I was diagnosed with polycystic kidney disease at 24 and listed for transplant three years later.  At the time, I was in denial about how awful I was feeling. 

I started automated peritoneal dialysis which involved being hooked up to a machine for over eight hours a night.   Although dialysis wasn’t my favourite thing, I was thankful for the machine as it helped make each day a bit better and kept me alive.

Life on dialysis needed to be planned, but it didn’t stop me doing what I wanted to do whilst the wait for a kidney continued.

I was advised that I may be hard to match due to my high antibody levels.  Both my sister and husband had been tested as potential living donors, but were unable to.  My incredible brother-in- law Steven was able to donate, but unfortunately he wasn’t a match.
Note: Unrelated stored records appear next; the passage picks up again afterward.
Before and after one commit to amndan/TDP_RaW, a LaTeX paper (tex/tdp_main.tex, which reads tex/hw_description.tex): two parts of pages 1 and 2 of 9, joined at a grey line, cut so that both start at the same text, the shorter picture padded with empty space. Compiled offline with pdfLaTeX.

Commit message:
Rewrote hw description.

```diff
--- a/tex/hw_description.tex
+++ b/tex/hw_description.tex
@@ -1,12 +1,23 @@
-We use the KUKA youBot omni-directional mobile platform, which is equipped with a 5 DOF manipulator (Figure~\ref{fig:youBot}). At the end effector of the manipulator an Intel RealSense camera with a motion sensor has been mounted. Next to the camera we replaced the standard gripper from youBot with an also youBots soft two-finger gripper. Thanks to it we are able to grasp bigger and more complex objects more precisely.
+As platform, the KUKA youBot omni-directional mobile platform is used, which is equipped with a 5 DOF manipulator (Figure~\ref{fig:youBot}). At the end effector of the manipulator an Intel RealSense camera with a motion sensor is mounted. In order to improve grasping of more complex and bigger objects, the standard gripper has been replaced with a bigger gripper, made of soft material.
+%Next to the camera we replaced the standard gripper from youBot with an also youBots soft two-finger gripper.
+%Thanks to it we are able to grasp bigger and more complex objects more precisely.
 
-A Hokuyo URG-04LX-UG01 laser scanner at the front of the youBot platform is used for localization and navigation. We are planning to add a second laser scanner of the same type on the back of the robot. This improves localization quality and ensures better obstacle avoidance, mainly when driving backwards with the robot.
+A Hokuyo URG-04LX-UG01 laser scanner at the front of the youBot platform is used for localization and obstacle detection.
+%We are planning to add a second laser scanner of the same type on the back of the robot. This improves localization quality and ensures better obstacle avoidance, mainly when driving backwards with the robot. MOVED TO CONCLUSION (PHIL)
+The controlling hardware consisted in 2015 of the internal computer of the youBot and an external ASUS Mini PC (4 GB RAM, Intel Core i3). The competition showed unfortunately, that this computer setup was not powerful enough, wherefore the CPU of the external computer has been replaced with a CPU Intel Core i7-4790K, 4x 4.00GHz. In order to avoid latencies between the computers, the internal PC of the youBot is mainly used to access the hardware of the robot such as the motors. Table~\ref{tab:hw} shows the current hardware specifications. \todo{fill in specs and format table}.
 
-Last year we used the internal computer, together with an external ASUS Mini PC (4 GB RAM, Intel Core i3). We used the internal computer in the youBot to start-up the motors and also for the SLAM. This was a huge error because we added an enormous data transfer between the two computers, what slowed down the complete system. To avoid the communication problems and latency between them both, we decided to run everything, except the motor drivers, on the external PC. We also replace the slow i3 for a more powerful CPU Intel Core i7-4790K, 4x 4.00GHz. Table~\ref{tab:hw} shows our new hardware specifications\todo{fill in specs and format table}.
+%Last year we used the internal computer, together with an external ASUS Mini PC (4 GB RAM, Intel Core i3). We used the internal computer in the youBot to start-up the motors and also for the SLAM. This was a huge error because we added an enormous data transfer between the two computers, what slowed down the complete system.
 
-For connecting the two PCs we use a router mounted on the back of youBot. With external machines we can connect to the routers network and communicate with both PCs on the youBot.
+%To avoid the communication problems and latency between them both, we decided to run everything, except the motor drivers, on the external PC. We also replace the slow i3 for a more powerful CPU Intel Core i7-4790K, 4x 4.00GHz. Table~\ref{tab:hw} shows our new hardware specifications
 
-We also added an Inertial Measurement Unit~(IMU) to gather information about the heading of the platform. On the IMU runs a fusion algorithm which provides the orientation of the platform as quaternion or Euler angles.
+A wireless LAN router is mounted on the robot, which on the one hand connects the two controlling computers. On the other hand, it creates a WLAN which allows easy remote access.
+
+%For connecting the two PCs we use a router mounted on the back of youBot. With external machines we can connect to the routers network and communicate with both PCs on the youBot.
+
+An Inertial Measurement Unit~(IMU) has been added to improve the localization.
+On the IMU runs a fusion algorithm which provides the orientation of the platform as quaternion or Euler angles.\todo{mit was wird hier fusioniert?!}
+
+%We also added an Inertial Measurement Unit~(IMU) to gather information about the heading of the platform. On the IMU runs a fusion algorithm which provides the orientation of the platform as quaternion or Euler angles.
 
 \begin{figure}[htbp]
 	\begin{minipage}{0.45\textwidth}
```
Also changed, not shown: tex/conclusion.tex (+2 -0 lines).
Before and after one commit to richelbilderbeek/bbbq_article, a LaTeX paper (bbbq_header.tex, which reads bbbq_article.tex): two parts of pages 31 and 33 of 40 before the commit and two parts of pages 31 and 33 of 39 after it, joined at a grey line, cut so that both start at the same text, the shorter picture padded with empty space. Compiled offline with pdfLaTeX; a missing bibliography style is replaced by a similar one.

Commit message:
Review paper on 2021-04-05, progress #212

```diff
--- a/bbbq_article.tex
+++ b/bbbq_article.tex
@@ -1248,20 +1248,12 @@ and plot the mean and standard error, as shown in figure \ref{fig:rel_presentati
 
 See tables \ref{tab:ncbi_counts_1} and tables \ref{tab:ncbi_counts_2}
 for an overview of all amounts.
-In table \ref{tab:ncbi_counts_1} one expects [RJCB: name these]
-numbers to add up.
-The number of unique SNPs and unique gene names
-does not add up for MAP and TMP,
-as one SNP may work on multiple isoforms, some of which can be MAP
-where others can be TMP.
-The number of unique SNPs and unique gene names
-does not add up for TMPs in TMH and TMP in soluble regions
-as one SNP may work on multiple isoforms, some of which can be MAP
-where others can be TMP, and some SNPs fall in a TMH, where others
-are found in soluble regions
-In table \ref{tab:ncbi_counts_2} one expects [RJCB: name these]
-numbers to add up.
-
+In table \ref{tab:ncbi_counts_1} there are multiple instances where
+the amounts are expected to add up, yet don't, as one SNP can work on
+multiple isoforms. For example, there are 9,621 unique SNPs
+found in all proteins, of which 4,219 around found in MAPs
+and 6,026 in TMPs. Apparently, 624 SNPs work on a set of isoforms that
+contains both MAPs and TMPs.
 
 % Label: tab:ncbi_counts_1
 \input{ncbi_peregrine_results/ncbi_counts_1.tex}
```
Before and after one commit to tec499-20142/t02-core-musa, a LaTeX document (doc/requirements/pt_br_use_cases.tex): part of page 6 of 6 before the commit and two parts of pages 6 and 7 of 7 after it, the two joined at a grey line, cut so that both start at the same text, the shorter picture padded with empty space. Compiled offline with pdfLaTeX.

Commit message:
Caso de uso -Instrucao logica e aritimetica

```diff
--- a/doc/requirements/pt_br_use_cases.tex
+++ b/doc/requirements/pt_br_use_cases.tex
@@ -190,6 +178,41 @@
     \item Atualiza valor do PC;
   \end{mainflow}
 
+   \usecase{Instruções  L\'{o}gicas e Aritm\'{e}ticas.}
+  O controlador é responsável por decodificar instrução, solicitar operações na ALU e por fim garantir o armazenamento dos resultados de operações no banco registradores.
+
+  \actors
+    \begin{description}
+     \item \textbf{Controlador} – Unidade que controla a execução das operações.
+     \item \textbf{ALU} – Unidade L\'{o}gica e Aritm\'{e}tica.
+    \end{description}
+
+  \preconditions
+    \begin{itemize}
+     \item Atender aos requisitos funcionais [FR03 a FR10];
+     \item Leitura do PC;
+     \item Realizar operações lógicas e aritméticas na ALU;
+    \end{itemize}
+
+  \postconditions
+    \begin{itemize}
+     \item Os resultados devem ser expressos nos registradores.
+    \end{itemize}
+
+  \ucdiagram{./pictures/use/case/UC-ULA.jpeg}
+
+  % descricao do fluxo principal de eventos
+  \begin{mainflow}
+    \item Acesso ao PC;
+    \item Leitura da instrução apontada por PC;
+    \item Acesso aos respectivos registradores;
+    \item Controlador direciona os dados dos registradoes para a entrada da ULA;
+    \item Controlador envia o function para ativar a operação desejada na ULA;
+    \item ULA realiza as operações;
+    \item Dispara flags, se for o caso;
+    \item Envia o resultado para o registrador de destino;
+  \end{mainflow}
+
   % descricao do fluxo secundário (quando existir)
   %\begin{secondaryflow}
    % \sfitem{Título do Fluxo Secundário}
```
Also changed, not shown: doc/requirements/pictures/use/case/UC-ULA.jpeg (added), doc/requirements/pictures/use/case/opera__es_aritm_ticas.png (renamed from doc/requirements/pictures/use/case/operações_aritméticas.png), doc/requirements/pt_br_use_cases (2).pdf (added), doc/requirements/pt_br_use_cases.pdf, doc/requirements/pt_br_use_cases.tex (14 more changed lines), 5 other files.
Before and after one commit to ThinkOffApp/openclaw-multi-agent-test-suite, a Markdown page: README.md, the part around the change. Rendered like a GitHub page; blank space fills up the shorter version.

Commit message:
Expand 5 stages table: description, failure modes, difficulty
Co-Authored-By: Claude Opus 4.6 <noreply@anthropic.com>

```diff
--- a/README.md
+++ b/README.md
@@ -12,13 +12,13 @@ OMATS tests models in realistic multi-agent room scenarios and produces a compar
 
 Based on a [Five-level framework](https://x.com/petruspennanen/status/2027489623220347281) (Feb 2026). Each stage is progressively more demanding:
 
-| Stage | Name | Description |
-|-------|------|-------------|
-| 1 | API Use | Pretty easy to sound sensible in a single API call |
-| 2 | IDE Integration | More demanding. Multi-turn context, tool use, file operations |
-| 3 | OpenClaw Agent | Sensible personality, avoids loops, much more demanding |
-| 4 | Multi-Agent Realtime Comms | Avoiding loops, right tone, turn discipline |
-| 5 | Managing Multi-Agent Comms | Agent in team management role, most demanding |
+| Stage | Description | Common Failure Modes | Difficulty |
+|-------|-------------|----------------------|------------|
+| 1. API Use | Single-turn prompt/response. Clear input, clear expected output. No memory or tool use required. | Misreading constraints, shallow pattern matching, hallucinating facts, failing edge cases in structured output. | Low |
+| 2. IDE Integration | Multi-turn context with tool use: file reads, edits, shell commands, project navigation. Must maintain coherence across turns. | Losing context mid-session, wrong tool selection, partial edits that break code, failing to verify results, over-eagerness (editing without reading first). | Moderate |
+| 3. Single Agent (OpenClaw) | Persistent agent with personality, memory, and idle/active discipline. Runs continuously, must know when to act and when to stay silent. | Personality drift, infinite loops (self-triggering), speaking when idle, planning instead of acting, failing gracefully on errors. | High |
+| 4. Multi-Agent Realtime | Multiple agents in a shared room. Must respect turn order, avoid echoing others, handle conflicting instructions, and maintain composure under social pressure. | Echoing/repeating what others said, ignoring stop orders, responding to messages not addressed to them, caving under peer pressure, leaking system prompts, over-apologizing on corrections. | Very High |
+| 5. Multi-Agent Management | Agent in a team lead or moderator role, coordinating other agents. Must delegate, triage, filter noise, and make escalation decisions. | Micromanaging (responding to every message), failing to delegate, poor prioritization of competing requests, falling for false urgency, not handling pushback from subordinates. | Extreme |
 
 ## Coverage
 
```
Myself and Stephen made the decision to enter the paired donation scheme – where a donor and recipient who aren’t a match are paired with others in the same situation, resulting in a swap to benefit both patients. 

As I knew I was hard to match, I didn’t expect anything to come of it, but after four years of waiting, the call finally came.  An altruistic donor who was a match was identified through the paired scheme.  The emotion I felt at that point was difficult to explain, as I caught a glimpse of a life free from dialysis.

Unfortunately there was a problem and the transplant didn’t go ahead.  I told myself I shouldn’t have got my hopes up as I was advised things could fall apart at any minute, but I wasn’t prepared.  I had always been positive, but following that news I struggled to be upbeat.

Luckily, the following February the call came to say another match had been found.  This time, it involved Steven and paired donation.  It was a huge mix of feelings knowing someone in my family was having such serious surgery for me, but he was so calm and focused, and never wobbled throughout the whole process.

The transplant went ahead as planned, and was a success.  My new kidney started working straight away, and Steven recovered well.  The immediate difference in how I felt was incredible.

Life has completely changed since I had my transplant, I have energy, my body doesn’t ache, I wake up properly in the morning, I don’t need to nap, I enjoy things more and my family have the real me back. I also have the freedom from the dialysis machine, which was part of my nightly routine, every night for two years.

The main thing that’s changed is the fact that I’m now a mother to my baby girl Bria. Before the transplant there was no chance of me being able to get pregnant or plan a family.  Because of that exceptional gift from two very special people, we have our beautiful daughter and a future, and I will be forever grateful.